Earlier last year (2009) in the midst of the worst financial disaster to hit this country since the Great Depression, General Motors filed for bankruptcy. In February of 2010, GM announced the end of the ultimate symbol of American dominance, the HUMMER. The irony is that in the early 2000’s GM spent millions in developing the EV1, a fully functional electric car, but killed the program to make room for the HUMMER. And now not even the Chinese want the beleaguered brand. GM’s problems, however, are not unique and in fact are the same problems facing the nation as a whole at this precarious time.
“This is the lesson of GM's bankruptcy, and it has little to do with market share and miles per gallon. It's a rebuff of the notion of exceptionalism. Any organization that fails to sufficiently safeguard its means of self-correction and reform, that forsakes long-term investment for short-term gain, that piles up debt year after year, will eventually fail, no matter how grand its history or noble its purpose. If you don't feel the tingle of national mortality in all this, you're not paying attention.” Dan Neil

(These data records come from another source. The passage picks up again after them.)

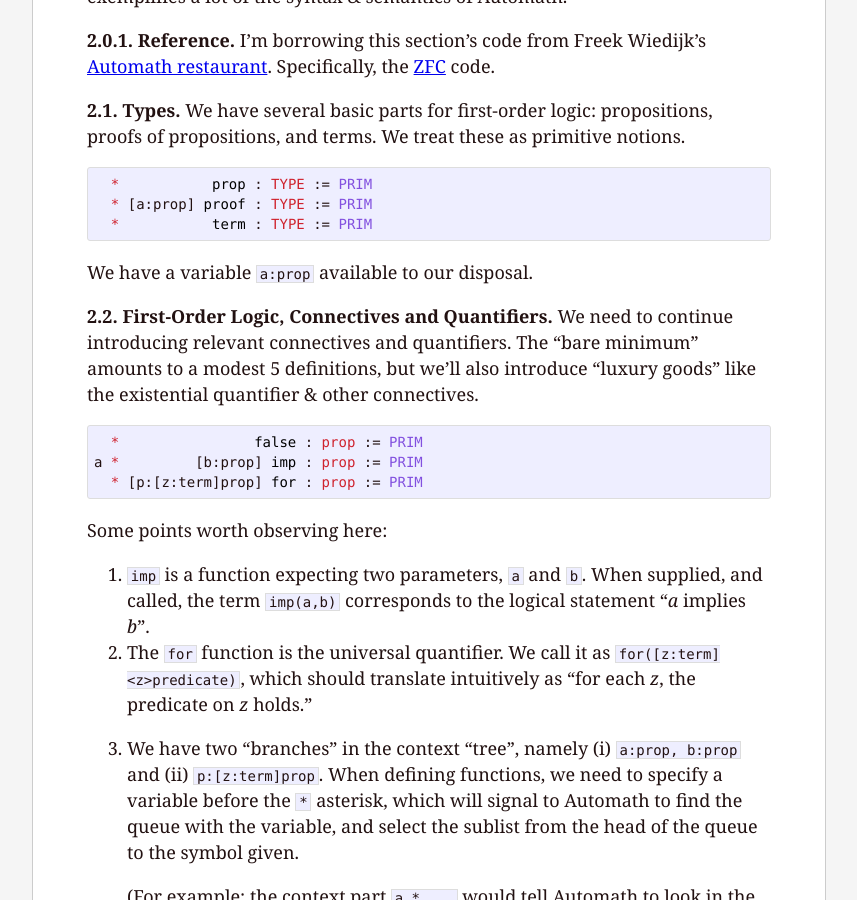
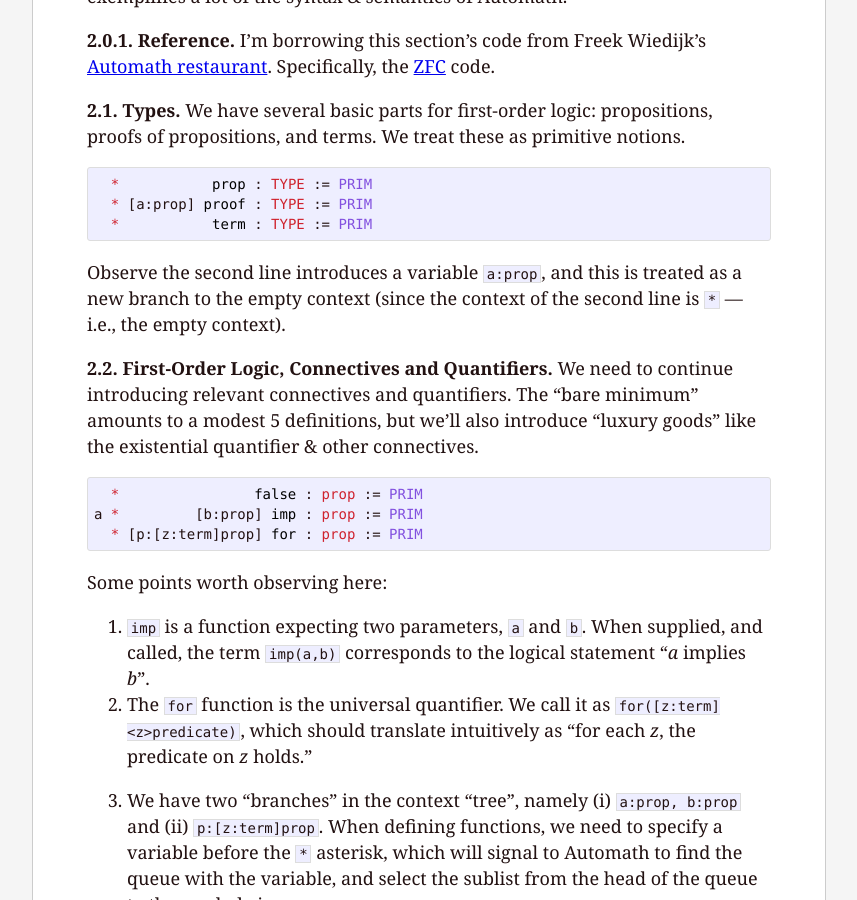
Before and after one commit to pqnelson/pqnelson.github.com, a Jekyll site: the page built from _posts/2015-12-27-tutorial-automath.md, in a window 1280 px wide and 900 px high, scrolled down 3024 px. Shown: the whole window, without its empty margins (211-1068 px from the left). Built offline with Jekyll 4.4.1, drawn with Linux system fonts in a browser that asks for light colours.

Commit message:
[minor] Explicitly note Automath context example

```diff
--- a/_posts/2015-12-27-tutorial-automath.md
+++ b/_posts/2015-12-27-tutorial-automath.md
@@ -173,7 +173,9 @@ of propositions, and terms. We treat these as primitive notions.
   <span class="kr">*</span> [a:prop] <span class="kt">proof</span> : <span class="kr">TYPE</span> := <span class="nf">PRIM</span>
   <span class="kr">*</span>           <span class="kt">term</span> : <span class="kr">TYPE</span> := <span class="nf">PRIM</span></code></pre></div>
 
-We have a variable `a:prop` available to our disposal.
+Observe the second line introduces a variable `a:prop`, and this is
+treated as a new branch to the empty context (since the context of the
+second line is `*` --- i.e., the empty context).
 
 **2.2. First-Order Logic, Connectives and Quantifiers.**
 We need to continue introducing relevant connectives and
```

For me the symbol that best personifies the arrogant, unsustainable, indulgence of the last era and the inevitable downfall, is the HUMMER H2. This military vehicle turned 9 MPG grocery getter has been called “An indictment of the American psyche on wheels,” and is clearly consumerism at its peak. By choosing the HUMMER as a symbol to deconstruct, it speaks to the broader culture that bought into this ideology, resulting in the largest financial collapse since the Great Depression and an impending environmental catastrophe.
I believe that the power of this work lays within the evisceration of the object itself and all that it represents. It was therefore very important to me to acquire, at market price, a working automobile in the best condition possible. To cut any corners on this point was to me, completely unacceptable. Adding meaning and back story, I bought the car from a dealer who had just bought it at an auction for bank owned, repossessed vehicles, a further monument to the times. Like my car cutting forefathers I too had to embrace the absurd if I was to make any sense out of the current madness.
I am very interested in work that deals with contradiction, and irony. Like a film director showing the brutal violence of war to make a statement about the horrors of war, I had to embrace excess in the creation of this object to reflect back its ultimate insanity. I very much love this tension, between the beautiful and the dark, between physical attraction and intellectual revulsion, the ultimate guilty pleasure. Optimism is present but checked by the reality of human nature.
My work exits in a continuum of time. It is from the future, but is rooted in the present and connects the past. Taking the logic of the past and putting it in the context of our current economic and environmental disaster, I am making my own satirical prediction of the future- Unless we come up with alternative fuel sources and rethink our reliance on a hyper-inflated, consumption-based oil economy; we may be left with no other options than to hook our cars up to horses.